8. C.F. Matthaei, Novum Testamentum, XII. tomis distinctum Graece et Latine. Riga. 1782-88.

9. K. Lachmann, Novum Testamentum Graece. Berlin. 1831.

10. K. Lachmann, Novum Testamentum Graece et Latine. Berlin. 1842-50.

11. S.P. Tregelles, The Greek New Testament, edited from ancient authorities, with their various readings in full. London. 1857-79.

12. C. Tischendorf, Novum Testamentum Graece. Editio octava critica maior. 3 vols. Leipzig. 1869-72.

13. B.F. Westcott & F.J.A. Hort, The New Testament in the Original Greek. 2 vols. London. 1881.

14. H. von Soden, Die Schriften des Neuen Testaments in ihrer ältesten erreichbaren Textgesalt hergestellt auf Grund ihrer Textgeschichte. 1 Teil, Untersuchungen. Berlin. 1902-10. 2 Teil, Text mit Apparat. Göttingen. 1913.

Part Two: Versions

15. P. Sabatier, Bibliorum sacrorum Latinae versiones antiquae seu Vetus Italica. 3 vols. Rheims. 1743. With new title pages, Paris. 1751.

16. Joseph White, Sacrorum Evangeliorum versio Syriaca Philoxeniana ex. codd. mss. Ridleianis in bibl. coll. Nov. Oxon. repositis nunc primum edita: cum interpretatione et annotationibus. 2 vols. Oxford. 1778, 1799, 1803.

17. Joseph White, Actuum Apostolorum et epistolarum tam catholicarum quam Paulinarum, versio Syriaca Philoxeniana, ex. codice ms. Ridleiano in bibl. coll. Nov. Oxon. Repositis nunc primum edita: cum interpretatione et annotationibus. 2 vols. Oxford. 1799, 1803.

18. P. de Lagarde, Bibliothecae Syriacae. Göttingen. 1892.

19. R.L. Bensly, The Harklean version of the Epistle to the Hebrews, Chapter XI, 28-XIII, 25, Now Edited for the First Time… Cambridge. 1889.

Part Three: Transcriptions and Collations of Manuscripts

20. C. Tischendorf, Codex Ephraemi Syri rescriptus sive Fragmenta Novi Testamenti. Leipzig. 1843.

21. C. Tischendorf, Codex Claromontanus. Leipzig. 1852.

22. C. Tischendorf, Novum Testamentum Sinaiticum cum epistola Barnabae et fragmentis Pastoris… Leipzig. 1863.

23. S.P. Tregelles, Codex Zacynthius. London. 1861.

24. C. Tischendorf, Monumenta Sacra Inedita. Leipzig. 1846-. Vols. 1, 2, 5, 6, 9

25. C. Tischendorf, Anecdota Sacra et Profana. 2 vols. Leipzig. 1855, 1861.

Part Four: Ancillary materials

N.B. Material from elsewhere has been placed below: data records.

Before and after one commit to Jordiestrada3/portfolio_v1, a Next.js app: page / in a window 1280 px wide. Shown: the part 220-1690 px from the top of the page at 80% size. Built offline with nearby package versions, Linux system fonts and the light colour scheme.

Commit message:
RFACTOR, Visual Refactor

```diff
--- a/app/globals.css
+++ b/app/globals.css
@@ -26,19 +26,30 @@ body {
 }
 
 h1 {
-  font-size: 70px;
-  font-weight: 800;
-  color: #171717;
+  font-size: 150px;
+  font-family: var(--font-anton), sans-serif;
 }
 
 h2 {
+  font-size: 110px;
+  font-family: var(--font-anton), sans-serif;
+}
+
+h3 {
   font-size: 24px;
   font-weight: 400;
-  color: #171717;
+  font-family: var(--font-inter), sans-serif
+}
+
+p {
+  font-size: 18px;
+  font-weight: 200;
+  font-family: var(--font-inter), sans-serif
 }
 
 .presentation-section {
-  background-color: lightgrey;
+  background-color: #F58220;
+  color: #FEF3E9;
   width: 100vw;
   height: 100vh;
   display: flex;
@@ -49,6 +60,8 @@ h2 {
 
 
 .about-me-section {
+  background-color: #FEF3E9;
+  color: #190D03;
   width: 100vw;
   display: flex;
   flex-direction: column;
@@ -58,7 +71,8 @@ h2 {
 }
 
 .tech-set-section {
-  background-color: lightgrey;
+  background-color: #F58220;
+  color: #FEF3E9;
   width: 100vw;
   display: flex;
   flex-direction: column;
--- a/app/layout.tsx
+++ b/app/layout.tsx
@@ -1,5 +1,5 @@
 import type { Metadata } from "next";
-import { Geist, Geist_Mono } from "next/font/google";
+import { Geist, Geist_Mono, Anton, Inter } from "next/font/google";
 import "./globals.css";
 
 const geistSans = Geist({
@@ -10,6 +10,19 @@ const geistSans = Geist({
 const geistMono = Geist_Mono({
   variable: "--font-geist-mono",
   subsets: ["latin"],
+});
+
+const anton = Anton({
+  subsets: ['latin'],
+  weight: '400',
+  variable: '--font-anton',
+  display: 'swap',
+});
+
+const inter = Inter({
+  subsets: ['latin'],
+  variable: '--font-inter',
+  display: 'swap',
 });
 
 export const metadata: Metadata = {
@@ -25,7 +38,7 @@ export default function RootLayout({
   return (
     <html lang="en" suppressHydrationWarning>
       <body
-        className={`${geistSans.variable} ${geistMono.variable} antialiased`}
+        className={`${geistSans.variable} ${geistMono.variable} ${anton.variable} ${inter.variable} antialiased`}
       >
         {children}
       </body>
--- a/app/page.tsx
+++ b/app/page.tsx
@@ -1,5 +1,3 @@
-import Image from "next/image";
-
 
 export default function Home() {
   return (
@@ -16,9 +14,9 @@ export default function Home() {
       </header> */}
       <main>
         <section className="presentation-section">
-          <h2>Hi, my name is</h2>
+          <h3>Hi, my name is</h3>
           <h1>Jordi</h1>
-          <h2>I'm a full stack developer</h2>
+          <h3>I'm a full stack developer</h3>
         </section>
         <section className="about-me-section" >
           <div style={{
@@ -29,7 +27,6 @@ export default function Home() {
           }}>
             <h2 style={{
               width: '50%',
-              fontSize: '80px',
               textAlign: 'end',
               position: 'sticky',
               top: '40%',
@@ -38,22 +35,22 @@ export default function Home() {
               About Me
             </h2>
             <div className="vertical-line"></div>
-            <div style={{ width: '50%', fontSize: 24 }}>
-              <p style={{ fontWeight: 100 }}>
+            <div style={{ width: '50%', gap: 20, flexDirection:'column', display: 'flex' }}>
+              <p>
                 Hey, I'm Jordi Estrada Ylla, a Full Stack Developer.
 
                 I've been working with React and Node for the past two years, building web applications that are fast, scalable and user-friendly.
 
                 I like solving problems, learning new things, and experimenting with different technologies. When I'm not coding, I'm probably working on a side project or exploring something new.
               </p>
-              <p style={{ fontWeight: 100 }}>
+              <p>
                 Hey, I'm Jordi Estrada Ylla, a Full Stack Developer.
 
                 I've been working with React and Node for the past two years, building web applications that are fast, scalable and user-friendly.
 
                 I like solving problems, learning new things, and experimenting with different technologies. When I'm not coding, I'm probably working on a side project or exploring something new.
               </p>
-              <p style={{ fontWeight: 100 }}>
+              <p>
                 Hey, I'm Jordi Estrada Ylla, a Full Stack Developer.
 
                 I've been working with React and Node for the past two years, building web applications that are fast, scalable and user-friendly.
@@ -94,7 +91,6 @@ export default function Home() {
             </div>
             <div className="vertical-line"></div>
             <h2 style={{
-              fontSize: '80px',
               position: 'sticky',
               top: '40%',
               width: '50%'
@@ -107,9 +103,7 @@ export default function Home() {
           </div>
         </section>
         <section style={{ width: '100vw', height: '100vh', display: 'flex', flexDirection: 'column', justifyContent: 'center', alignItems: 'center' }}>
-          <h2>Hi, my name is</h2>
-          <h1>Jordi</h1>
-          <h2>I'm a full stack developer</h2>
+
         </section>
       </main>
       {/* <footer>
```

26. L.A. Zacagni, Collectanea Monumentorum Veterum Ecclesiae Graecae, ac Latinae, quae hactenus in Vaticana Bibliotheca delituerunt… 4 Euthalii Episc. Sulcensis Actuum Apostolorum, & quatuordecim S. Pauli, aliarumque septem Catholicarum epistolarum editio ad Athanasium juniorem Episc. Alexandr. Rome. 1698 (pp. 401-end).

27. C.R. Gregory, Textkritik des Neuen Testamentes. 3 vols. Leipzig. 1900-09.

28. E. Reuss, Bibliotheca Novi Testamenti Graeci. Strasbourg. 1872.


Cite this page

Critical Editions of the New Testament Online, advisor: Professor David C. Parker, Leiden and Boston: Brill, 2015 <>